About half of patients who need bone marrow transplants have matches, and African-American and other minority ethnicities suffer disproportionately, having the most difficult time finding matching donors. If they do not have a match within their families, they have less than a 10 percent chance of finding one through large, unrelated donor registries. Building upon decades of bone marrow transplant laboratory science and clinical experience our experts figured out that using the drug cyclophosphamide after bone marrow transplant calms the immune system, allowing family members who are just a 50 percent match to the patient to donate bone marrow. Our experts call this type of transplant haploidentical—or half-matched—and it makes it possible for healthy parents, siblings, children of patients and sometimes even aunts, uncles, nieces, nephews, grandparents, and grandchildren to be donors. Kimmel Cancer Center scientists say this groundbreaking work has made it possible for almost every patient who needs a transplant to receive one.

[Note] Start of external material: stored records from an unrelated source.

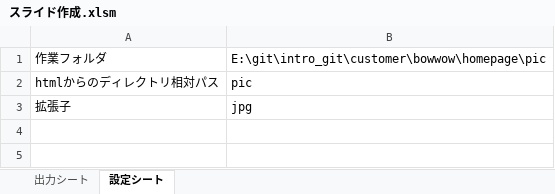
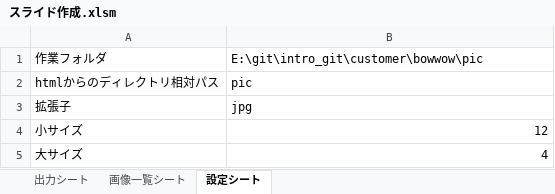
Before and after one commit to kimura-keisuke-1227/intro_git, an Excel workbook: templates_developing/tools/ギャラリーtools/スライド作成.xlsm, sheet 設定シート, drawn as a sheet; values as stored, in another font and other column widths than the file's, no borders; the diff names each change by its address in the sheet, - before the commit and + after, or states it on an @@ line.

```diff
--- a/templates_developing/tools/ギャラリーtools/スライド作成.xlsm (sheet 設定シート)
+++ b/templates_developing/tools/ギャラリーtools/スライド作成.xlsm (sheet 設定シート)
+sheet tab: 画像一覧シート
-B1: E:\git\intro_git\customer\bowwow\homepage\pic
+B1: E:\git\intro_git\customer\bowwow\pic
+row 4: 小サイズ | 12
+row 5: 大サイズ | 4
```
Also changed, not shown: sheet 出力シート.
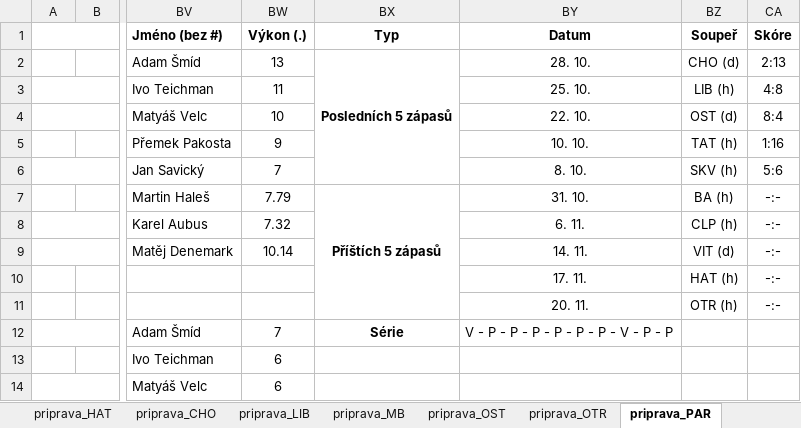
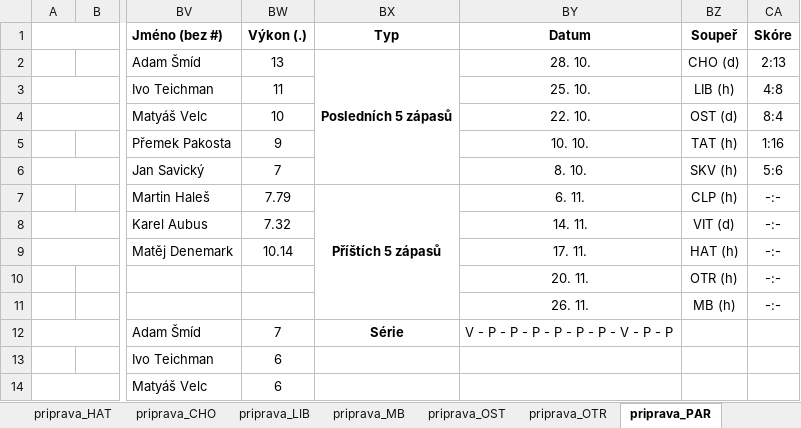
Before and after one commit to klimarichard/ceskyflorbal, an Excel workbook: priprava.xlsm, sheet priprava_PAR, drawn as a sheet; only a part is shown, gaps mark what is left out; values as stored, in another font and other column widths than the file's, no borders; conditional formats not drawn; the diff names each change by its address in the sheet, - before the commit and + after, or states it on an @@ line.

```diff
--- a/priprava.xlsm (sheet priprava_PAR)
+++ b/priprava.xlsm (sheet priprava_PAR)
-BY7 (Datum): 31. 10.
+BY7 (Datum): 6. 11.
-BZ7 (Soupeř): BA (h)
+BZ7 (Soupeř): CLP (h)
-BY8 (Datum): 6. 11.
+BY8 (Datum): 14. 11.
-BZ8 (Soupeř): CLP (h)
+BZ8 (Soupeř): VIT (d)
-BY9 (Datum): 14. 11.
+BY9 (Datum): 17. 11.
-BZ9 (Soupeř): VIT (d)
+BZ9 (Soupeř): HAT (h)
-BY10 (Datum): 17. 11.
+BY10 (Datum): 20. 11.
-BZ10 (Soupeř): HAT (h)
+BZ10 (Soupeř): OTR (h)
-BY11 (Datum): 20. 11.
+BY11 (Datum): 26. 11.
-BZ11 (Soupeř): OTR (h)
+BZ11 (Soupeř): MB (h)
```
Also changed, not shown: sheet priprava_MB, sheet priprava_HAT, sheet prehled_zajimavosti, sheet priprava_OST, sheet priprava_SKV, sheet tabulka, 10 more sheets, formulas that keep their value, hidden cells, 3 other files.
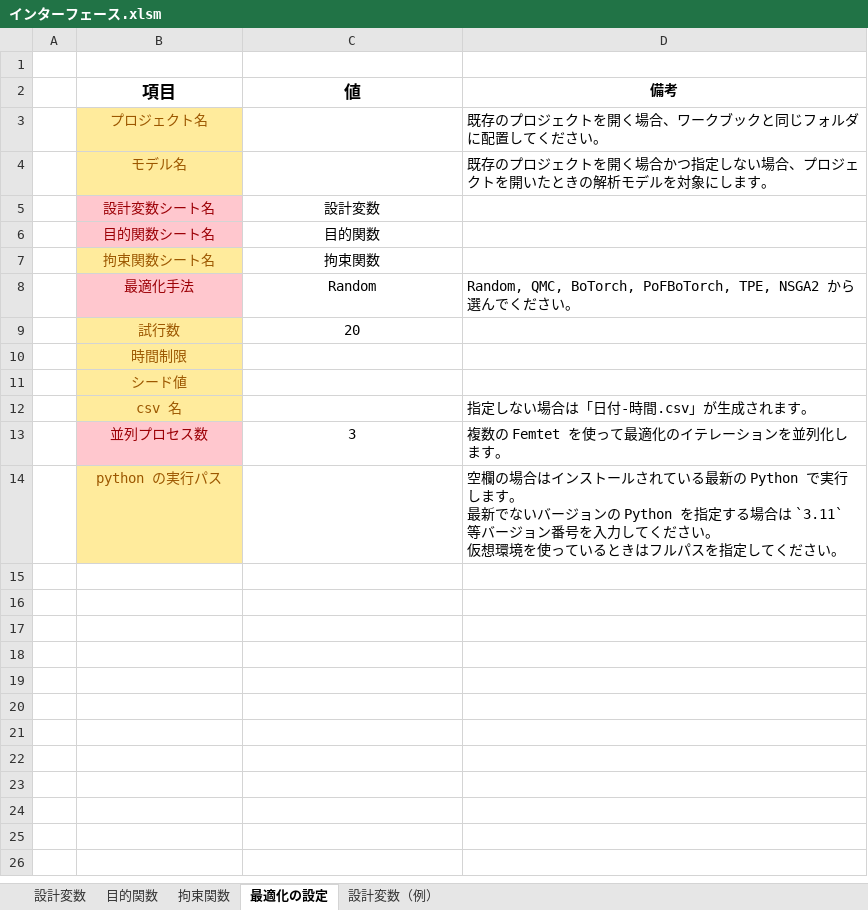
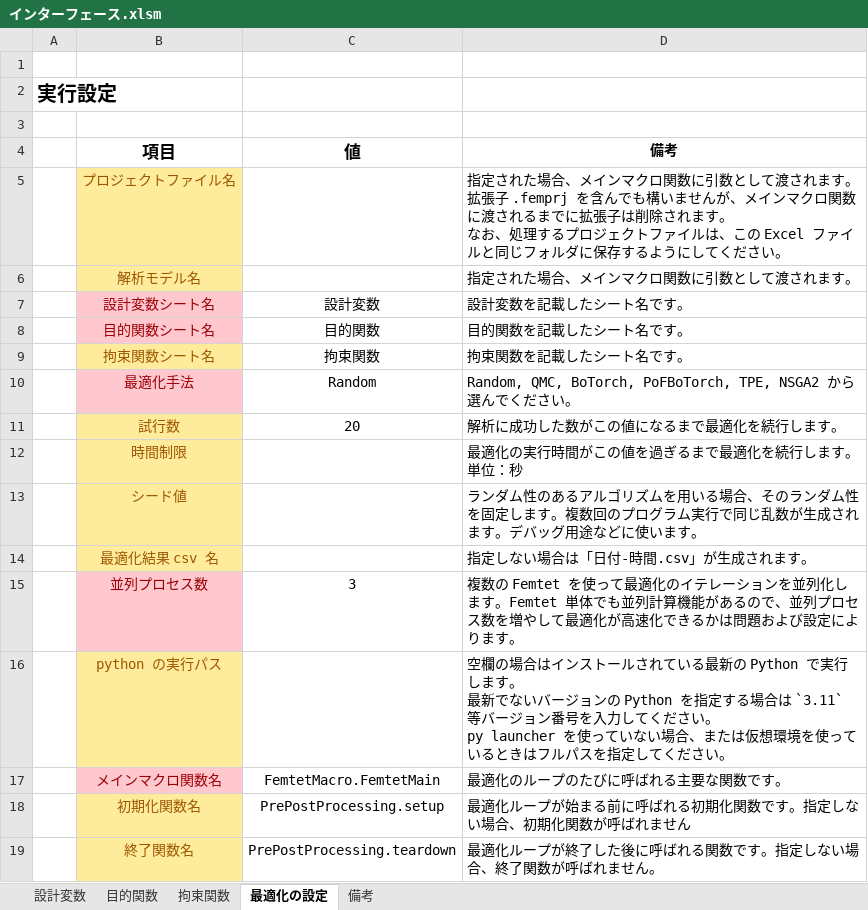
Before and after one commit to pyfemtet/pyfemtet, an Excel workbook: pyfemtet/opt/advanced_samples/excel_ui/インターフェース.xlsm, sheet 最適化の設定, drawn as a sheet; values as stored, in another font and other column widths than the file's, no borders; charts and pictures not drawn; removed rows and columns are numbered as before the commit, all else as after; ↵ is a line break in a cell; the diff names each change by its address in the sheet, - before the commit and + after, or states it on an @@ line.

Commit message:
CHANGE: Improve sample files.

```diff
--- a/pyfemtet/opt/advanced_samples/excel_ui/インターフェース.xlsm (sheet 最適化の設定)
+++ b/pyfemtet/opt/advanced_samples/excel_ui/インターフェース.xlsm (sheet 最適化の設定)
-sheet tab: 設計変数（例）
+sheet tab: 備考
+row 2: 実行設定
+row 3: (empty)
-row 3:  | プロジェクト名 |  | 既存のプロジェクトを開く場合、ワークブックと同じフォルダに配置してください。
-row 4:  | モデル名 |  | 既存のプロジェクトを開く場合かつ指定しない場合、プロジェクトを開いたときの解析モデルを対象にします。
+row 5:  | プロジェクトファイル名 |  | 指定された場合、メインマクロ関数に引数として渡されます。拡張子 .femprj を含んでも構いませんが、メインマクロ関数に渡されるまでに拡張子は削除されます。 ↵ なお、処理するプロジェクトファイルは、この Excel ファイルと同じフォルダに保存するようにしてください。
+row 6:  | 解析モデル名 |  | 指定された場合、メインマクロ関数に引数として渡されます。
-D7 (備考): (empty)
+D7 (備考): 設計変数を記載したシート名です。
-D8 (備考): (empty)
+D8 (備考): 目的関数を記載したシート名です。
-D9 (備考): (empty)
+D9 (備考): 拘束関数を記載したシート名です。
-D11 (備考): (empty)
+D11 (備考): 解析に成功した数がこの値になるまで最適化を続行します。
-D12 (備考): (empty)
+D12 (備考): 最適化の実行時間がこの値を過ぎるまで最適化を続行します。単位：秒
-D13 (備考): (empty)
+D13 (備考): ランダム性のあるアルゴリズムを用いる場合、そのランダム性を固定します。複数回のプログラム実行で同じ乱数が生成されます。デバッグ用途などに使います。
-B14 (項目): csv 名
+B14 (項目): 最適化結果 csv 名
-D15 (備考): …します。
+D15 (備考): …します。Femtet 単体でも並列計算機能があるので、並列プロセス数を増やして最適化が高速化できるかは問題および設定によります。
-D16 (備考): …さい。 ↵ 仮想環境…
+D16 (備考): …さい。 ↵ py launcher を使っていない場合、または仮想環境…
+row 17:  | メインマクロ関数名 | FemtetMacro.FemtetMain | 最適化のループのたびに呼ばれる主要な関数です。
+row 18:  | 初期化関数名 | PrePostProcessing.setup | 最適化ループが始まる前に呼ばれる初期化関数です。指定しない場合、初期化関数が呼ばれません
+row 19:  | 終了関数名 | PrePostProcessing.teardown | 最適化ループが終了した後に呼ばれる関数です。指定しない場合、終了関数が呼ばれません。
```
Also changed, not shown: charts or pictures, 3 other files.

Prostate Cancer Hits African-American Men Younger and Harder

African-American men, particularly those with a family history of prostate cancer, are well known to have a higher risk for the disease themselves, develop it at an earlier age and have a more aggressive form of the disease. Recent Johns Hopkins-led research found that African-American men who have surgery have a higher likelihood of needing additional treatment after surgery. African-American men also have lower levels of the screening marker prostate-specific antigen (PSA), and often have more aggressive and advanced prostate cancers than the PSA test indicates. They also found that African-American men tend to develop anterior tumors at the top of the prostate, and area that's more difficult to sample with a standard biopsy. For that reason, all high-risk and African-American patients at Johns Hopkins get a biopsy guided by MRI.

Targeting Triple Negative Breast Cancers

African-American women suffer disproportionately from a type of breast cancer, known as triple-negative breast cancer. It is so named because they are negative for, or lack, estrogen and progesterone receptors and the HER2 protein — all of which are implicated in other types of breast cancer. Without hormonal or HER2 receptors to target, patients with aggressive triple-negative breast cancers are not likely to respond to drugs that target those molecules. Combinations of chemotherapy drugs are the current standard treatments, but about one-quarter of patients with triple-negative breast cancers will not respond to them. Kimmel Cancer Center scientists are exploring new treatments for these cancers, including immune therapy aimed at helping the body's immune system fight cancer and epigenetic treatments that help prime cancers to respond better to anticancer drugs.

The Diabetes and Obesity Link to Cancer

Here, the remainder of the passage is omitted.